The word ‘glocal’, portmanteau of global and local, has long fascinated me. Emerged from the Japanese word ‘Dochakuka’, it simply refers to global localization.
A slightly different origin of the term comes from the saying "Think Global, Act Local."
No local strategy is purposely old-fashioned, as some modern thinkers might believe. When local teams are encouraged to adopt any new shift, you will immediately sense uncertainty around it. Evidently, any change that is driven by global strategy leads to counter views in your workplace.
But, Glocal HR retains its geographical, local roots that cannot be ignored. Why? An organisation and its HR functions must be global in scale but local in implementation.
Global v/s Local: The global side of the story
Global HR is often inclined towards leveraging software solutions to grow business value. One such effort is enabling remote teams to work together in a global virtual working setup. Some workforce management challenges with global HR are recruiting, relocation, and even day-to-day people management.
Recruitment & talent management
When globalisation accelerates, organisations benefit from effective choices to find the best candidates for the right job opening. Consider a business unit in Washington which is in a strong need for technical expertise.
The organisation might have a technical team in Japan, that has just finished a similar project with precisely relevant skills. Unless the organisation’s hiring practices are globally integrated, this alignment between talent requirement and existing skills may never take place.
As organisations strive to simplify their employee benefits plans, many are trying to globalise their payroll scheme. What often emerges from this effort: a global philosophy of how employees are paid locally, with flexibility.
To go Glocal is to benefit from the melange of both
It may not be considered a smart move if organisations assume that a global strategy will automatically translate across the workplace. Glocal HR will combine the globally integrated HR strategies, accompanied with local flexibility to properly attract, retain and manage workforce. But to make the most of your existing assets, workers need to gain local visibility, ie. realisation of the current, local state.
While global strategy drives efficiency and scale, local flexibility strengthens growth and employee engagement. An ideal glocal approach in HRM means implementing globally integrated HR strategy within a local context. Again, the main idea here is to meet the global HR requirements of your organization, using some techniques at local levels.

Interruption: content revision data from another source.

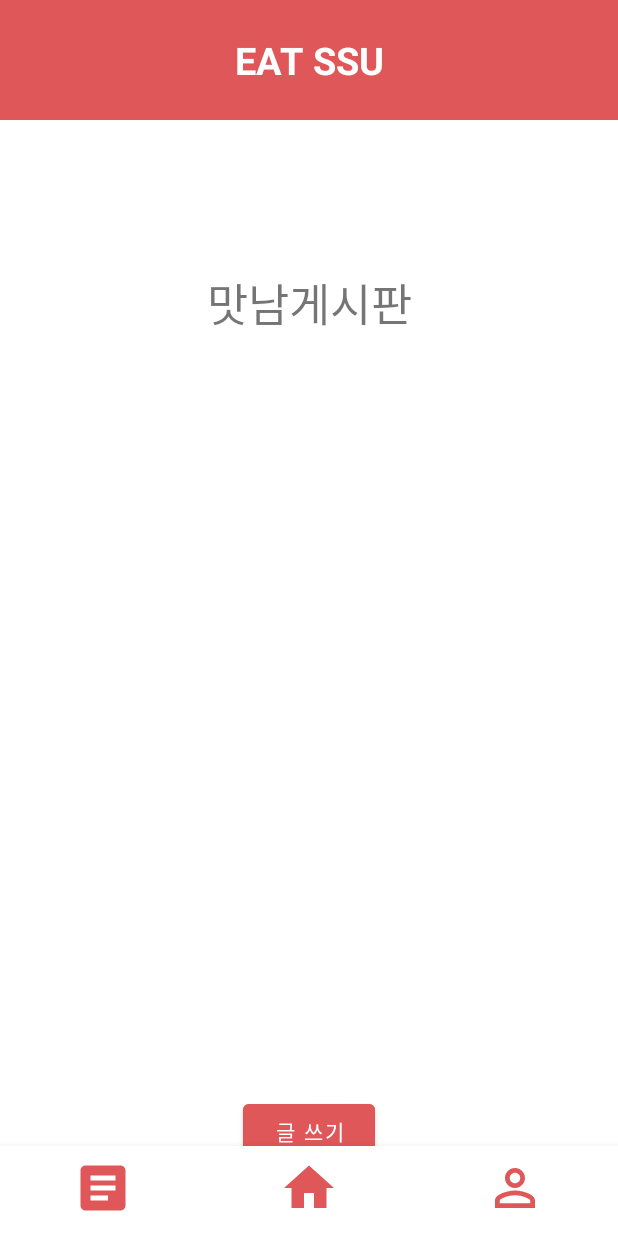
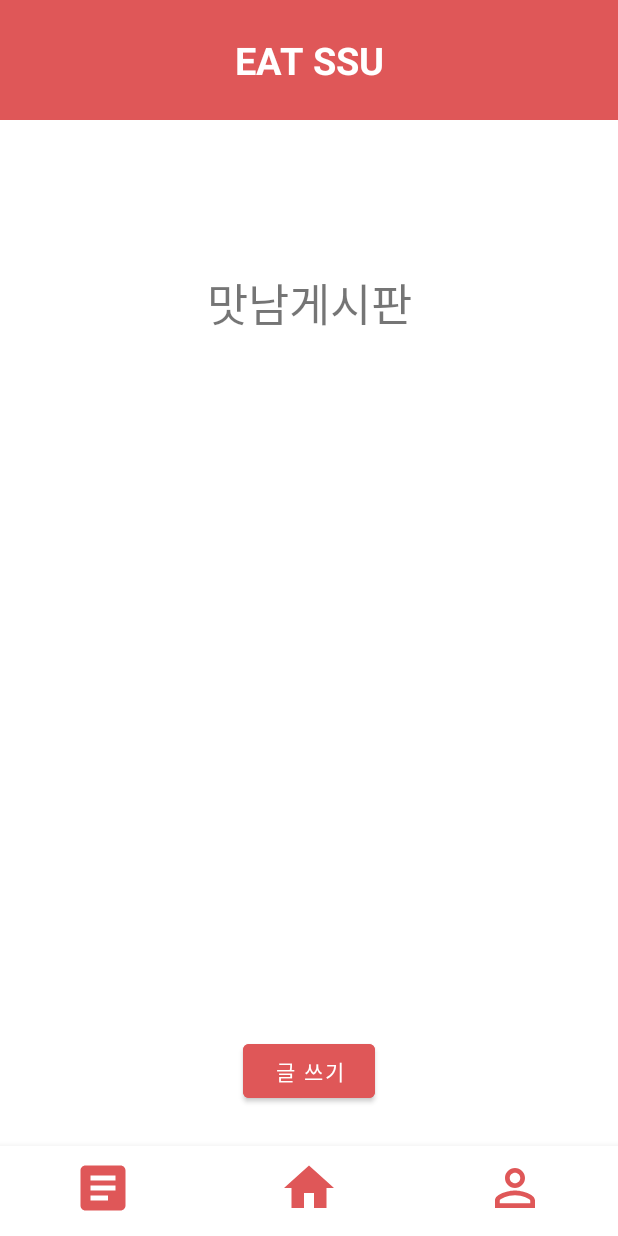
Before and after one commit to EAT-SSU/EAT-SSU, an Android app: the fragment BoardFragment placed in its activity, on a phone screen of 412 x 824 dp. Run offline under Robolectric (Android 15) with nearby library versions, the phone set to English and light mode, and no system bars.

Commit message:
fix: WriteBoard xml 수정 #15

```diff
--- a/app/src/main/java/com/example/eatssu/BoardFragment.java
+++ b/app/src/main/java/com/example/eatssu/BoardFragment.java
@@ -22,16 +22,18 @@ public class BoardFragment extends Fragment {
     private ViewDataBinding binding;
     //Button goWriteButton;
 
+    private View view;
+    private Button goWriteButton;
+
     @Nullable
     @Override
     public View onCreateView(@NonNull LayoutInflater inflater, @Nullable ViewGroup container, @Nullable Bundle savedInstanceState) {
-        View root=inflater.inflate(R.layout.fragment_board,container,false);
+        view=inflater.inflate(R.layout.fragment_board,container,false);
 
         //binding = DataBindingUtil.inflate(inflater,R.layout.fragment_board,container,false);
         //View root = binding.getRoot();
 
-        /*
-        Button goWriteButton = (Button) getView().findViewById(R.id.btn_goWrite);
+        goWriteButton = (Button) view.findViewById(R.id.btn_goWrite);
 
         goWriteButton.setOnClickListener(new View.OnClickListener() {
             @Override
@@ -39,8 +41,8 @@ public class BoardFragment extends Fragment {
                 Intent intent = new Intent(getActivity(),WriteBoardActivity.class);
                 startActivity(intent);
             }
-        });*/
-        return root;
+        });
+        return view;
     }
 
 //    final ArrayAdapter adapter = new ArrayAdapter(this,R.layout.content,R.id.tv_title);
--- a/app/src/main/res/layout/fragment_board.xml
+++ b/app/src/main/res/layout/fragment_board.xml
@@ -29,7 +29,7 @@
 
         <LinearLayout
             android:layout_width="match_parent"
-            android:layout_height="wrap_content"
+            android:layout_height="match_parent"
             android:orientation="vertical">
 
             <androidx.recyclerview.widget.RecyclerView
@@ -45,6 +45,7 @@
         android:id="@+id/btn_goWrite"
         android:layout_width="wrap_content"
         android:layout_height="wrap_content"
+        android:layout_marginBottom="80dp"
         android:text="글 쓰기"
         app:layout_constraintBottom_toBottomOf="parent"
         app:layout_constraintEnd_toEndOf="parent"
```
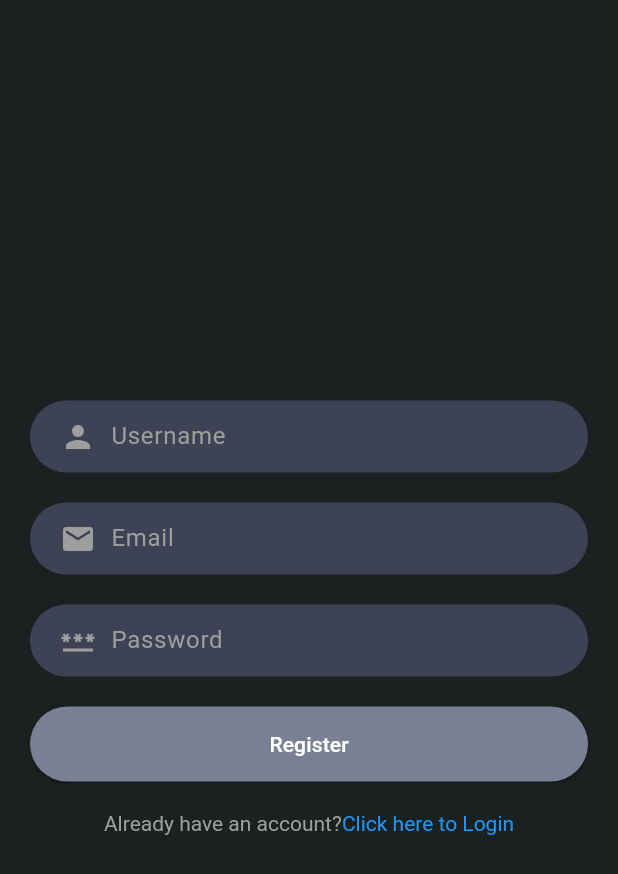
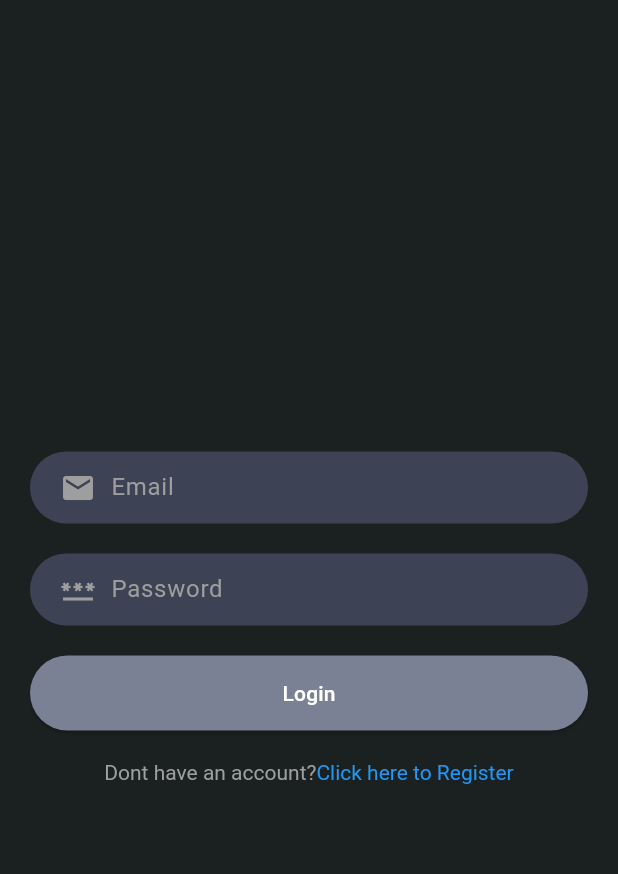
Before and after one commit to amalpradeep271/chat_app, a Flutter app: the screen it shows after launch, on a phone screen of 412 x 824 dp. Shown: the top 874 px of the screen. Run offline on Flutter 3.47's test engine with Material 3 defaults, Android fonts, the phone set to English and light mode, and no system bars; our stand-ins replace flutter_bloc, flutter_secure_storage, google_fonts.

Commit message:
adde features to login and registration page api calls

```diff
--- a/lib/core/theme.dart
+++ b/lib/core/theme.dart
@@ -1,4 +1,5 @@
 import 'package:flutter/material.dart';
+// ignore: depend_on_referenced_packages
 import 'package:google_fonts/google_fonts.dart';
 
 class FontSizes {
--- a/lib/feature/auth/domain/entities/user_entity.dart
+++ b/lib/feature/auth/domain/entities/user_entity.dart
@@ -1,7 +1,14 @@
+// ignore_for_file: public_member_api_docs, sort_constructors_first
 class UserEntity {
   final String id;
   final String email;
   final String username;
+  final String token;
 
-  UserEntity({required this.id, required this.email, required this.username});
+  UserEntity({
+    required this.id,
+    required this.email,
+    required this.username,
+    this.token = '',
+  });
 }
--- /dev/null
+++ b/lib/feature/auth/presentation/bloc/auth_bloc.dart
@@ -0,0 +1,48 @@
+import 'dart:developer';
+
+import 'package:chat_app/feature/auth/domain/usecase/login_usecase.dart';
+import 'package:chat_app/feature/auth/domain/usecase/register_usecase.dart';
+import 'package:chat_app/feature/auth/presentation/bloc/auth_event.dart';
+import 'package:chat_app/feature/auth/presentation/bloc/auth_state.dart';
+// ignore: depend_on_referenced_packages
+import 'package:flutter_bloc/flutter_bloc.dart';
+// ignore: depend_on_referenced_packages
+import 'package:flutter_secure_storage/flutter_secure_storage.dart';
+
+class AuthBloc extends Bloc<AuthEvent, AuthState> {
+  final RegisterUsecase registerUsecase;
+  final LoginUsecase loginUsecase;
+  final _storage = FlutterSecureStorage();
+  AuthBloc({required this.registerUsecase, required this.loginUsecase})
+    : super(AuthInitial()) {
+    on<RegisterEvent>(_onRegister);
+    on<LoginEvent>(_onLogin);
+  }
+
+  Future<void> _onRegister(RegisterEvent event, Emitter<AuthState> emit) async {
+    emit(AuthLoading());
+    try {
+      final user = await registerUsecase.call(
+        event.username,
+        event.email,
+        event.password,
+      );
+      emit(AuthSuccess(message: "Registration successfull"));
+    } catch (e) {
+      log(e.toString());
+      emit(AuthFailure(error: "Registration Failed"));
+    }
+  }
+
+  Future<void> _onLogin(LoginEvent event, Emitter<AuthState> emit) async {
+    emit(AuthLoading());
+    try {
+      final user = await loginUsecase.call(event.email, event.password);
+      await _storage.write(key: 'token', value: user.token);
+      print('token:${user.token}');
+      emit(AuthSuccess(message: "Login successfull"));
+    } catch (e) {
+      emit(AuthFailure(error: "Login Failed"));
+    }
+  }
+}
--- /dev/null
+++ b/lib/feature/auth/presentation/bloc/auth_event.dart
@@ -0,0 +1,20 @@
+abstract class AuthEvent {}
+
+class RegisterEvent extends AuthEvent {
+  final String username;
+  final String email;
+  final String password;
+
+  RegisterEvent({
+    required this.username,
+    required this.email,
+    required this.password,
+  });
+}
+
+class LoginEvent extends AuthEvent {
+  final String email;
+  final String password;
+
+  LoginEvent({required this.email, required this.password});
+}
--- /dev/null
+++ b/lib/feature/auth/presentation/bloc/auth_state.dart
@@ -0,0 +1,17 @@
+abstract class AuthState {}
+
+class AuthInitial extends AuthState {}
+
+class AuthLoading extends AuthState {}
+
+class AuthSuccess extends AuthState {
+  final String message;
+
+  AuthSuccess({required this.message});
+}
+
+class AuthFailure extends AuthState {
+  final String error;
+
+  AuthFailure({required this.error});
+}
--- /dev/null
+++ b/lib/feature/auth/presentation/pages/login_page.dart
@@ -0,0 +1,89 @@
+import 'package:chat_app/feature/auth/presentation/bloc/auth_bloc.dart';
+import 'package:chat_app/feature/auth/presentation/bloc/auth_event.dart';
+import 'package:chat_app/feature/auth/presentation/bloc/auth_state.dart';
+import 'package:chat_app/feature/auth/presentation/widgets/auth_button.dart';
+import 'package:chat_app/feature/auth/presentation/widgets/auth_input_fields.dart';
+import 'package:chat_app/feature/auth/presentation/widgets/auth_prompt.dart';
+import 'package:flutter/material.dart';
+// ignore: depend_on_referenced_packages
+import 'package:flutter_bloc/flutter_bloc.dart';
+
+class LoginPage extends StatefulWidget {
+  const LoginPage({super.key});
+
+  @override
+  State<LoginPage> createState() => _LoginPageState();
+}
+
+class _LoginPageState extends State<LoginPage> {
+  final TextEditingController _emailController = TextEditingController();
+  final TextEditingController _passwordController = TextEditingController();
+  @override
+  void dispose() {
+    _emailController.dispose();
+    _passwordController.dispose();
+    super.dispose();
+  }
+
+  void _onLogin() {
+    BlocProvider.of<AuthBloc>(context).add(
+      LoginEvent(
+        email: _emailController.text,
+        password: _passwordController.text,
+      ),
+    );
+  }
+
+  @override
+  Widget build(BuildContext context) {
+    return Scaffold(
+      body: Center(
+        child: Padding(
+          padding: const EdgeInsets.all(20),
+          child: Column(
+            spacing: 20,
+            mainAxisAlignment: MainAxisAlignment.center,
+            crossAxisAlignment: CrossAxisAlignment.stretch,
+
+            children: [
+              AuthInputFields(
+                icon: Icons.email,
+                hintText: 'Email',
+                controller: _emailController,
+              ),
+              AuthInputFields(
+                icon: Icons.password,
+                hintText: 'Password',
+                controller: _passwordController,
+                isPassword: true,
+              ),
+              BlocConsumer<AuthBloc, AuthState>(
+                builder: (context, state) {
+                  if (state is AuthLoading) {
+                    return Center(child: CircularProgressIndicator());
+                  }
+                  return  AuthButton(text: 'Login', onTap: _onLogin);
+                },
+                listener: (context, state) {
+                  if (state is AuthSuccess) {
+                    Navigator.pushNamed(context, '/chatpage');
+                  } else if (state is AuthFailure) {
+                    ScaffoldMessenger.of(
+                      context,
+                    ).showSnackBar(SnackBar(content: Text(state.error)));
+                  }
+                },
+              ),
+
+              AuthPrompt(
+                text1: "Dont have an account?",
+                text2: "Click here to Register",
+                onTap: () {},
+              ),
+            ],
+          ),
+        ),
+      ),
+    );
+  }
+}
--- a/lib/feature/auth/presentation/widgets/auth_input_fields.dart
+++ b/lib/feature/auth/presentation/widgets/auth_input_fields.dart
@@ -14,7 +14,7 @@ class AuthInputFields extends StatelessWidget {
     required this.icon,
     required this.hintText,
     required this.controller,
-    required this.isPassword,
+    this.isPassword = false,
   });
 
   @override
--- a/lib/main.dart
+++ b/lib/main.dart
@@ -1,23 +1,54 @@
+// ignore_for_file: public_member_api_docs, sort_constructors_first
 import 'package:chat_app/chat_page.dart';
+import 'package:chat_app/feature/auth/data/datasource/auth_remote_datasource.dart';
+import 'package:flutter/material.dart';
+// ignore: depend_on_referenced_packages
+import 'package:flutter_bloc/flutter_bloc.dart';
+
 import 'package:chat_app/core/theme.dart';
-import 'package:chat_app/message_page.dart';
-import 'package:chat_app/registration_page.dart';
-import 'package:flutter/material.dart';
+import 'package:chat_app/feature/auth/data/repositories/auth_repository_impl.dart';
+import 'package:chat_app/feature/auth/domain/usecase/login_usecase.dart';
+import 'package:chat_app/feature/auth/domain/usecase/register_usecase.dart';
+import 'package:chat_app/feature/auth/presentation/bloc/auth_bloc.dart';
+import 'package:chat_app/feature/auth/presentation/pages/login_page.dart';
+import 'package:chat_app/feature/auth/presentation/pages/registration_page.dart';
 
 void main() {
-  runApp(const MyApp());
+  final authRepository = AuthRepositoryImpl(
+    authRemoteDatasource: AuthRemoteDatasource(),
+  );
+  runApp(MyApp(authRepositoryImpl: authRepository));
 }
 
 class MyApp extends StatelessWidget {
-  const MyApp({super.key});
+  final AuthRepositoryImpl authRepositoryImpl;
+  const MyApp({super.key, required this.authRepositoryImpl});
 
   @override
   Widget build(BuildContext context) {
-    return MaterialApp(
-      debugShowCheckedModeBanner: false,
-      title: 'Flutter Demo',
-      theme: AppTheme.darkTheme,
-      home: RegistrationPage(),
+    return MultiBlocProvider(
+      providers: [
+        BlocProvider(
+          create:
+              (_) => AuthBloc(
+                registerUsecase: RegisterUsecase(
+                  repository: authRepositoryImpl,
+                ),
+                loginUsecase: LoginUsecase(repository: authRepositoryImpl),
+              ),
+        ),
+      ],
+      child: MaterialApp(
+        debugShowCheckedModeBanner: false,
+        title: 'Chat App',
+        theme: AppTheme.darkTheme,
+        home: LoginPage(),
+        routes: {
+          '/login': (_) => LoginPage(),
+          '/register': (_) => RegistrationPage(),
+          '/chatpage': (_) => ChatPage(),
+        },
+      ),
     );
   }
 }
--- a/lib/registration_page.dart
+++ /dev/null
@@ -1,104 +0,0 @@
-import 'package:chat_app/core/theme.dart';
-import 'package:flutter/material.dart';
-
-class RegistrationPage extends StatefulWidget {
-  const RegistrationPage({super.key});
-
-  @override
-  State<RegistrationPage> createState() => _RegistrationPageState();
-}
-
-class _RegistrationPageState extends State<RegistrationPage> {
-  final TextEditingController _usernameController = TextEditingController();
-  final TextEditingController _emailController = TextEditingController();
-  final TextEditingController _passwordController = TextEditingController();
-
-  @override
-  Widget build(BuildContext context) {
-    return Scaffold(
-      body: Center(
-        child: Padding(
-          padding: const EdgeInsets.all(20),
-          child: Column(
-            spacing: 20,
-            mainAxisAlignment: MainAxisAlignment.center,
-            crossAxisAlignment: CrossAxisAlignment.stretch,
-
-            children: [
-              _buildTextInput('Username', Icons.person, _usernameController),
-              _buildTextInput('Email', Icons.email, _emailController),
-              _buildTextInput('Password', Icons.password, _passwordController),
-              _buildRegistrationButton(),
-              _buildLoginPrompt(),
-            ],
-          ),
-        ),
-      ),
-    );
-  }
-
-  Widget _buildTextInput(
-    String hintText,
-    IconData icon,
-    TextEditingController controller, {
-    bool isPassword = false,
-  }) {
-    return Container(
-      decoration: BoxDecoration(
-        color: DefaultColors.sendMessageInput,
-        borderRadius: BorderRadius.circular(25),
-      ),
-      padding: EdgeInsets.symmetric(horizontal: 20),
-      child: Row(
-        children: [
-          Icon(icon, color: Colors.grey),
-          SizedBox(width: 10),
-          Expanded(
-            child: TextField(
-              controller: controller,
-              obscureText: isPassword,
-              decoration: InputDecoration(
-                hintText: hintText,
-                hintStyle: TextStyle(color: Colors.grey),
-                border: InputBorder.none,
-              ),
-              style: TextStyle(color: Colors.white),
-            ),
-          ),
-        ],
-      ),
-    );
-  }
-
-  Widget _buildRegistrationButton() {
-    return ElevatedButton(
-      style: ElevatedButton.styleFrom(
-        backgroundColor: DefaultColors.buttonColor,
-        shape: RoundedRectangleBorder(borderRadius: BorderRadius.circular(25)),
-        padding: EdgeInsets.symmetric(vertical: 15),
-      ),
-      onPressed: () {},
-      child: Text('Register', style: TextStyle(color: Colors.white)),
-    );
-  }
-
-  Widget _buildLoginPrompt() {
-    return Center(
-      child: GestureDetector(
-        onTap: () {},
-        child: RichText(
-          text: TextSpan(
-            text: "Already have an account?",
-            style: TextStyle(color: Colors.grey),
-            children: [
-              TextSpan(
-                text: "Click here to Login",
-                style: TextStyle(color: Colors.blue),
-              ),
-            ],
-          ),
-        ),
-      ),
-    );
-  }
-}
```
Also changed, not shown: lib/feature/auth/data/datasource/auth_remote_datasource.dart (+6 -4 lines), lib/feature/auth/data/models/user_model.dart (+7 -1 lines), lib/feature/auth/presentation/pages/registration_page.dart (added, +98 -0 lines), lib/login_page.dart (deleted, +0 -102 lines), 1 other file.
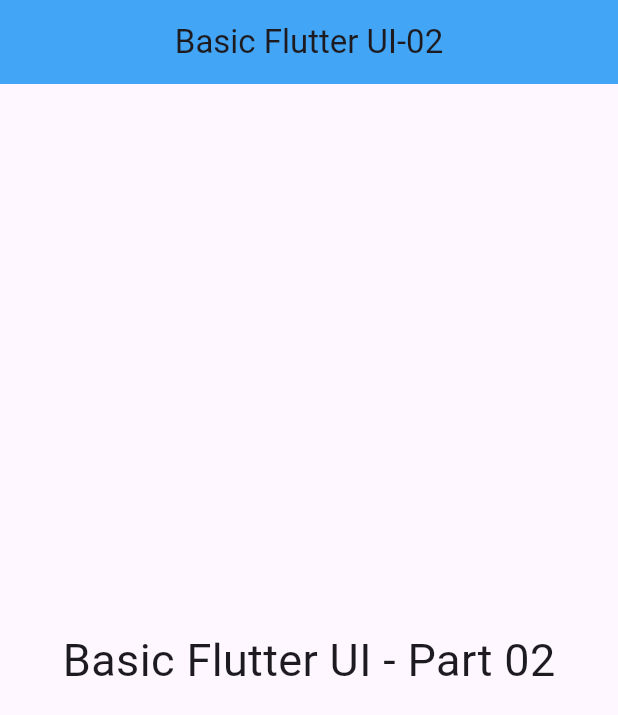
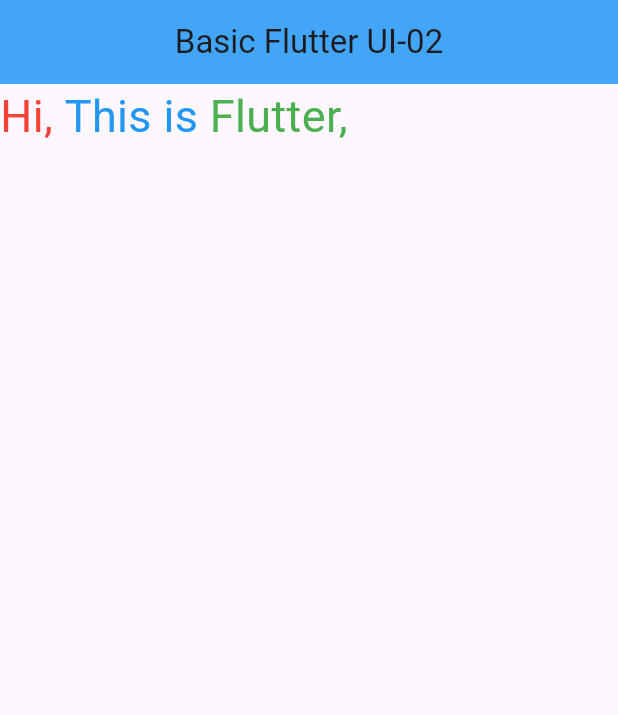
Before and after one commit to noobarafat/flutter_application_1, a Flutter app: the screen it shows after launch, on a phone screen of 412 x 824 dp. Shown: the top 715 px of the screen. Run offline on Flutter 3.47's test engine with Material 3 defaults, Android fonts, the phone set to English and light mode, and no system bars.

Commit message:
text colored

```diff
--- a/lib/main.dart
+++ b/lib/main.dart
@@ -17,13 +17,30 @@ class LabClass05 extends StatelessWidget {
           backgroundColor: Colors.blue[400],
           centerTitle: true,
         ),
-        body: Center( // Wrap the Text widget with Center to align it
-          child: Text(
-            "Basic Flutter UI - Part 02",
-            style: TextStyle(
-              fontSize: 30,
+        body: Row(
+          children: [
+            Text(
+              "Hi, ",
+              style: TextStyle(
+                color: Colors.red,
+                fontSize: 30,
+              ),
             ),
-          ),
+            Text(
+              "This is ",
+              style: TextStyle(
+                color: Colors.blue,
+                fontSize: 30,
+              ),
+            ),
+            Text(
+              "Flutter, ",
+              style: TextStyle(
+                color: Colors.green,
+                fontSize: 30,
+              ),
+            ),
+          ],
         ),
       ),
     );
```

What works well in one locality might not work well in another
Glocal HR strategies must be flexible enough to overcome the differences between local and global, comfortably and smoothly to satisfy everyone. Even though founders want to adopt globalised people practices, a company’s recruitment, training and people management will be certainly done locally.
For instance: When hiring in Asia, HR must focus on attracting job applicants - keeping in mind the diversity, work-life balance, and job responsibility. On the other hand,, recruiting people in Europe can focus on empowerment, job fitness, challenges and movement opportunities.
Some globally integrated HR strategies to consider
To balance strong global HR strategies, organisations should build flexibility and agility into HR so it can be customized for local markets. However, when you embark on implementing a global HR strategy, you will need to initially involve groups of stakeholders of the workforce before rolling out to others, especially in larger organizations.
Key notes to integrate Glocal HR
- Integrate a global technology platform that offers new-age HR tools.
- Encourage local teams to adapt according to the global HR strategies.
- Define HR success by HR’s ability to drive business performance and growth, and not just in terms of cutting costs.
Brief ideas to implement Global HR strategy
1. Plan a strategy on what to globalise and what to localise
It can be simply said: the choice to be made is between applying global or local strategy to a particular HR function. This means willingly being open to variation in a way that will boost employee performance.
2. Encourage local HR initiatives aligned with global processes
An organisation can design several snippets of its people management on the basis of local values and needs of employees across several geographies.
3. Leverage technology with a common HR solution
The challenges of local HR functions may be better met by employing an effective HR system coupled with the redesign of HR processes to achieve local relevance.
4. Narrow down HR generalists to HR specialists
An HR role must focus on specific areas like recruitment, engagement, employee relations, etc, instead of generalising the HR role with administrative functions. This adds up to the strategic HR function, reinforcing a pathway for business and organisational growth.
If an organisation is to survive, we must try to bring together two apparently opposite poles: global and local. Knowing our society needs to be our main strength when communicating the global knowledge of science. Take the global HR challenges and make it meaningful for society in the local level.
A survey by Deloitte shows that 81 percent of large organizations report that implementing an HR global operating model is “urgent” or “important” today. Lack of global, multicultural managerial talent is now biting into companies' bottom lines with high staff turnover, high training costs, stagnant market shares, failed joint ventures and mergers and the high opportunity costs that inevitably follow bad management around the globe.